  Geoffrey Perkins

  July 1985

  Introduction to the 25th Anniversary Edition

  Having just re-read my first introduction I was reminded that we did indeed share and enjoy many more large meals but it was poignant to read this introduction again with its constant referrals to Douglas as if he is still with us.

  The morning that John Lennon was shot I remember being woken up by Douglas, who just wanted to talk about his shock. In a terrible echo, on 11 May 2001 I was woken up to be told of Douglas’s own sudden death and, in turn, I phoned several other people wanting to talk about the shock and to share memories of him.




  Often enthusiastic and clumsy at the same time. Things that weren’t nailed down were in trouble once Douglas got going.

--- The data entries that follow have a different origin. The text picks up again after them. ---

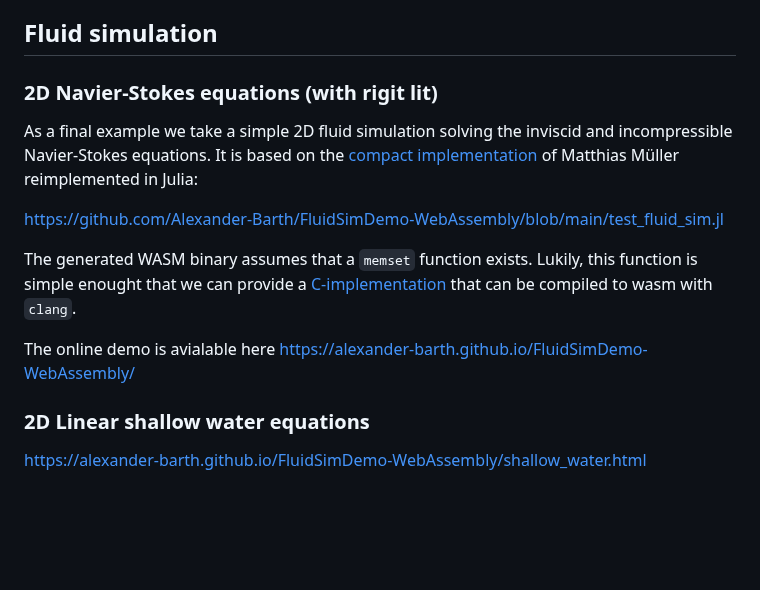
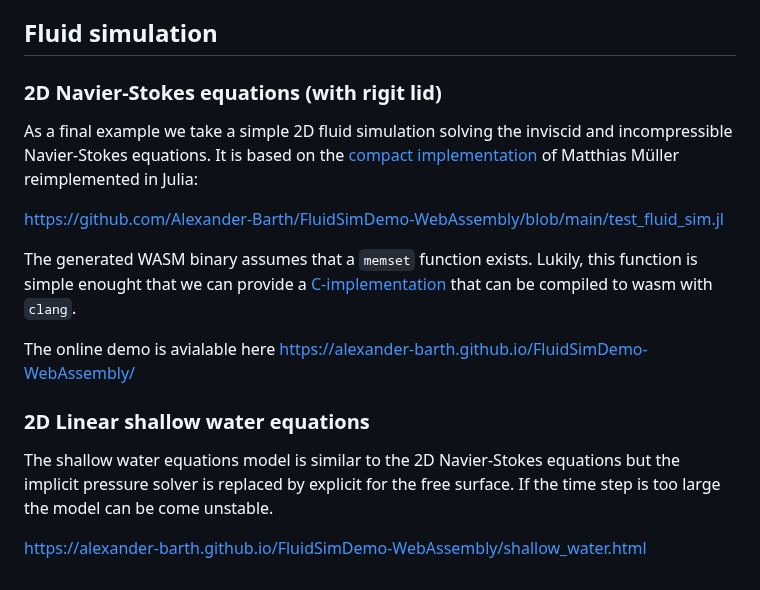
Before and after one commit to Alexander-Barth/FluidSimDemo-WebAssembly, a Markdown page: README.md, the part around the change. GitHub-like rendering; blank space fills up the shorter version.

```diff
--- a/README.md
+++ b/README.md
@@ -141,7 +141,7 @@ by the caller.
 
 ## Fluid simulation
 
-### 2D Navier-Stokes equations (with rigit lit)
+### 2D Navier-Stokes equations (with rigit lid)
 
 As a final example we take a simple 2D fluid simulation solving the inviscid and incompressible Navier-Stokes equations.
 It is based on the [compact implementation](https://github.com/matthias-research/pages/blob/master/tenMinutePhysics/17-fluidSim.html) of
@@ -156,4 +156,6 @@ The online demo is avialable here
 
 ### 2D Linear shallow water equations
 
+The shallow water equations model is similar to the 2D Navier-Stokes equations but the implicit pressure solver is replaced by explicit for the free surface. If the time step is too large the model can be come unstable.
+
 https://alexander-barth.github.io/FluidSimDemo-WebAssembly/shallow_water.html
```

  Tactless. I got quite a few calls over the years about exciting-sounding projects only to find out that he was actually phoning me to see if I had the number of someone else who he would rather like to do it; or that a project which sounded fantastic and involved travelling round the world for six months would actually involve me being in London for six months editing random bits of tape that he would send back from exotic places.

  Impractical. The Footlights show where I first came across him was pure Douglas. Inspired ideas
crashed up against impossible staging. I remember an endless blackout while a huge pillar was manhandled on stage with an actor sitting on top of it. Some twenty years later I was in Douglas’s flat with Jimmy Mulville (curiously the same person who had been heckling Douglas as he went through the chair at that Footlights after-show party). We had come to talk to Douglas about working with us at Hat-Trick and for about an hour Douglas, with all the huge enthusiasm he could muster (which was quite a bit), talked about some of his ideas. The main one seemed to involve sending him round the world (there’s obviously a theme here) to deliver a lecture. This would be exactly the same lecture in each place, but the big thing was apparently going to be that people would then be able to access any part of this from a whole range of different lecture halls. When Douglas finally paused to take breath and left the room for a second I turned to Jimmy and said, ‘Any idea what Douglas has been talking about for the last hour?’ and Jimmy replied, ‘No. Absolutely none.’

  Generous. He could be enormously kind. At a moment some years ago of personal tragedy he was the person who dropped everything to be with us and was hugely generous in ways which we only found out about quite a bit later.

  Brilliant. Like Marvin, he had a brain the size of a planet. And he had a breadth of interests that I hadn’t fully appreciated until someone at his memorial service berated me for a fixation with Hitchhiker’s as Douglas’ one big thing, pointing out that his knowledge and enthusiasm for both conservation and computers had had a massive impact on saving wildlife in Africa.

  It’s hard to remember now that the radio series of Hitchhiker’s was almost Douglas’ last attempt to make it as a comedy writer. He had been struggling to get anything on a variety of topical shows like the long- running Radio 4 series Week Ending. But the other side of someone who was a bit of a flop as a topical one-line-joke writer turned out to be someone who was just about the best ever writer of sustained, inventive surreal comic narrative.